“I miss acceptance by society but my life is similar to the life of heterosexuals,’ said Lucia (26) from Zvolen, but admitted legal issues linked to the LGBTI minority would arise in future.

Július (25) from Lučenec believes public figures and celebrities should come out of the closet.

“They are the ones people look up to and admire,” he said. “They can contribute to changing people’s minds.”

Jana from Pezinok believes that the government denying fundamental rights to citizens is the major problem, not societal denial and hate comments.

“The missing law on civil unions would help the Slovak LGBTI community the most,” she concluded.
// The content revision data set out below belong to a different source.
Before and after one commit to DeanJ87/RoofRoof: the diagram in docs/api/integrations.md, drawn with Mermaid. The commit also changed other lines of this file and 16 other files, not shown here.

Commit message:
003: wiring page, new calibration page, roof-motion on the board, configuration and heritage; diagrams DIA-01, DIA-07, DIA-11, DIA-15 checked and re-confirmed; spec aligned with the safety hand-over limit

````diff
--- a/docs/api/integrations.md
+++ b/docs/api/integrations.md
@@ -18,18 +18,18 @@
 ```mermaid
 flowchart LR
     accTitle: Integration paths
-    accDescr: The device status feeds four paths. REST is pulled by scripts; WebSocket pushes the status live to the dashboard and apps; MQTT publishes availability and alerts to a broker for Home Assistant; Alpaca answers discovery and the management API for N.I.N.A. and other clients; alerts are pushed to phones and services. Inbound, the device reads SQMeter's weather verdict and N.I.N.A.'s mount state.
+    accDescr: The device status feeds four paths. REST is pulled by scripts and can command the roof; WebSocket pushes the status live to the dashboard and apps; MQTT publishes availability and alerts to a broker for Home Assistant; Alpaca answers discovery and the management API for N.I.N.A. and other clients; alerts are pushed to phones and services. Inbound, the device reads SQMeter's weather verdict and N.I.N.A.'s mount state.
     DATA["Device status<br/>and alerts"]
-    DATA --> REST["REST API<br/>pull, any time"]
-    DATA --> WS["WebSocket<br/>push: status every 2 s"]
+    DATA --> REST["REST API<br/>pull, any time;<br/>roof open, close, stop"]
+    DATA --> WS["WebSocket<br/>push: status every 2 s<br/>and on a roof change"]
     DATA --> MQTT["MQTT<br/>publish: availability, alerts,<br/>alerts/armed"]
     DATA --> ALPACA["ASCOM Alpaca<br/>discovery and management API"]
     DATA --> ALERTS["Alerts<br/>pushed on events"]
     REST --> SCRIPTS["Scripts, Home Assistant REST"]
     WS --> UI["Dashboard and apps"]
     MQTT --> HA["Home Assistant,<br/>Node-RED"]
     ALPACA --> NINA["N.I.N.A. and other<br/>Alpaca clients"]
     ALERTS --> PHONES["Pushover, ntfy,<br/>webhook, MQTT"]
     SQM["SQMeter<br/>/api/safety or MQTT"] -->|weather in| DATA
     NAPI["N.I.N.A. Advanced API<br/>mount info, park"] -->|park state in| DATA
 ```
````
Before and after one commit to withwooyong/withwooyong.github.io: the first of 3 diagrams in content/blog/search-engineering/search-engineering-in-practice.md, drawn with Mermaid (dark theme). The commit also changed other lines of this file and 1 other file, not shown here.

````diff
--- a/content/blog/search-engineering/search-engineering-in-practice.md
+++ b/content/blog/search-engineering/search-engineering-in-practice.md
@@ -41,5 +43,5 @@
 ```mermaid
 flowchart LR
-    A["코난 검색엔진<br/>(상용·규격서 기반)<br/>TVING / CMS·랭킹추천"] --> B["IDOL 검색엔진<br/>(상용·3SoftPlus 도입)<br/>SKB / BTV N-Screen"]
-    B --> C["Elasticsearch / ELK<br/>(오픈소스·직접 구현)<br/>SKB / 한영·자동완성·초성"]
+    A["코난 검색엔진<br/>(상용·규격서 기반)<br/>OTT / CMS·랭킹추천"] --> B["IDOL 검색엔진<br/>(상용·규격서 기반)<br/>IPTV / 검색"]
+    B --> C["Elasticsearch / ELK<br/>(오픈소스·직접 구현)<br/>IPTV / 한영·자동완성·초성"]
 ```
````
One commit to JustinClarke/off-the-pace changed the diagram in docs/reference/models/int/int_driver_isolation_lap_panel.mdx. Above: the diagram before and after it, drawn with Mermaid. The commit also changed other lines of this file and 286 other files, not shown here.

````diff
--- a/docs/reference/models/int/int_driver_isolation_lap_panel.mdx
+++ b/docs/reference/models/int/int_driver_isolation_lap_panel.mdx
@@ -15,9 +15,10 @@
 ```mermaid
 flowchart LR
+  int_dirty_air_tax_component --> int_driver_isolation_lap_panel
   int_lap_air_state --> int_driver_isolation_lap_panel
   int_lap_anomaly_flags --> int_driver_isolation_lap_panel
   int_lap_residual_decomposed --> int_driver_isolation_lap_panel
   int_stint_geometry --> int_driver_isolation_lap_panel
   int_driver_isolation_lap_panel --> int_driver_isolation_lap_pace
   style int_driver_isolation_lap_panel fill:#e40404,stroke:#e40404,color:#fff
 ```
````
The article does not feature the full names of the people The Slovak Spectator interviewed as many of them asked not to have their identity publicised. The editorial knows the full names of the respondents quoted in this article.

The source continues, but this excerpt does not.